Plane

The closest airport is El Calafate International Airport (FTE). There are daily flights from Buenos Aires. From the airport to El Chaltén, it's four hours by bus.

Car

Two main roads lead to El Chaltén. National Route 3 along the Atlantic and National Route 40 along the Cordillera de los Andes. Both routes take roughly 30 hours.

Bus

The bus to El Chaltén from El Calafate takes three hours. The fares is AR$450.

Airports near El Chaltén

Airlines serving El Chaltén

KLM
Good (350 reviews)
Aeromexico
Good (826 reviews)
ITA Airways
Good (124 reviews)
GOL
Good (265 reviews)
Aerolineas Argentinas
Excellent (261 reviews)
Flybondi
Good (28 reviews)

Where to stay in El Chaltén

Laguna de los Tres - from El Chaltén take a trip out to the Fitz Roy Valley, where you can enjoy the breathtaking views of the Laguna de los Tres glacial lake at the foot of Mount Fitz Roy.

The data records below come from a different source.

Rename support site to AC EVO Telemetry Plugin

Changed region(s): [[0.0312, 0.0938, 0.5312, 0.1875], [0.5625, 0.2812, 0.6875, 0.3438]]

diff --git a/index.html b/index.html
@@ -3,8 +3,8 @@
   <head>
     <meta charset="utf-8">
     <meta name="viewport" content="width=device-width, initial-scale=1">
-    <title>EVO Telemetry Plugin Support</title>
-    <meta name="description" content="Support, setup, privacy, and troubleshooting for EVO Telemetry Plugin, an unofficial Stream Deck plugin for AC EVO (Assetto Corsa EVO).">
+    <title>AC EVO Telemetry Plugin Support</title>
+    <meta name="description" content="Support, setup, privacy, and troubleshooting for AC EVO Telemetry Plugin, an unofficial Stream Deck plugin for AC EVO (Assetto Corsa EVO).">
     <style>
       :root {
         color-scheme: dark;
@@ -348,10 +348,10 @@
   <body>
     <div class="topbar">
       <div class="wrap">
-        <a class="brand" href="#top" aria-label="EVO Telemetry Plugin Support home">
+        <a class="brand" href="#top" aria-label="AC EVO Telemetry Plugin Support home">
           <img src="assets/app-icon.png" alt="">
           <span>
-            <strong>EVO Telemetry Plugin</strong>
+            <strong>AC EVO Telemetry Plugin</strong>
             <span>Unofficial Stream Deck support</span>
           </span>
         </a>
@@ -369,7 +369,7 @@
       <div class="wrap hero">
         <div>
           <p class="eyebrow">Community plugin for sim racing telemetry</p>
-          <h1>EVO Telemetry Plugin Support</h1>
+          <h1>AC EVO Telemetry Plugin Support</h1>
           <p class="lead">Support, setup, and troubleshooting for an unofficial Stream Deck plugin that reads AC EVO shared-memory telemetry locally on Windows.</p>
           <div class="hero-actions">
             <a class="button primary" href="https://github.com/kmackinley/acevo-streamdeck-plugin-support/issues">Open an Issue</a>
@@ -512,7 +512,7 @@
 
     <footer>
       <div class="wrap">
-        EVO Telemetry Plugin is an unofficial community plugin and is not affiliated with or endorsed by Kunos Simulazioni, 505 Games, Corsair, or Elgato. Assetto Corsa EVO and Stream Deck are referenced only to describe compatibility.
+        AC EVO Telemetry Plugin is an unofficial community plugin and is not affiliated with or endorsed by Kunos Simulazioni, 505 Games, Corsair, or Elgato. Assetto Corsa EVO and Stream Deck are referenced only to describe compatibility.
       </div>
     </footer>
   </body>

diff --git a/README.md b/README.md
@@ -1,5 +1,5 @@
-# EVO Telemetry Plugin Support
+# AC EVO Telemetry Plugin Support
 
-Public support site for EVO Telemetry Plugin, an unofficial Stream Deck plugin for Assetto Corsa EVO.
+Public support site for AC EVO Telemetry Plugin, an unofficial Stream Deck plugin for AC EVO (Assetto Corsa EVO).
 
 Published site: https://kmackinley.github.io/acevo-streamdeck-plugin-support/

Popular Neighborhoods in El Chaltén

Rio de las Vueltas - north of El Chaltén in the Los Glaciares National Park, you can experience the adrenaline rush of rafting down Rio de las Vueltas for 16 miles.

Cerro Torre - the best views in Patagonia are arguably found near Cerro Torre and Fitz Roy. Take a hiking trip from El Chaltén and discover the spectacular Lago Eléctrico, Laguna Torre, and Perito Moreno Glacier.

Where to stay in popular areas of El Chaltén

Most booked hotels in El Chaltén

Los Cerros Boutique Hotel
Excellent (9.1, Excellent reviews)
$362+
Hostel Rancho Grande
Excellent (8.4, Excellent reviews)
$40+
See all hotels

How to Get Around El Chaltén

Public Transportation

The only public transportation in El Chaltén is a transfer service that brings groups of four or more to areas such as Lago del Desierto, Estancias, Río Blanco, Río Eléctrico, or the airport. Fares average AR$50.

Taxi

Taxi service from the airport to El Chaltén is AR$60.

Car

Car rentals in El Chaltén start at AR$792 a day.

The Cost of Living in El Chaltén

Shopping Streets

On the Avenida San Martín, you'll find climbing and camping gear, clothing, sunglasses, trekking shoes, and more.

Groceries and Other

Supermercado La Tostadora Moderna sells staples, snacks, and take-out. Almacen Don Manolo has fruit, cured meats, cheeses, and beverages. El Chaltén is relatively affordable. A gallon of milk is AR$74 and a dozen eggs is AR$31.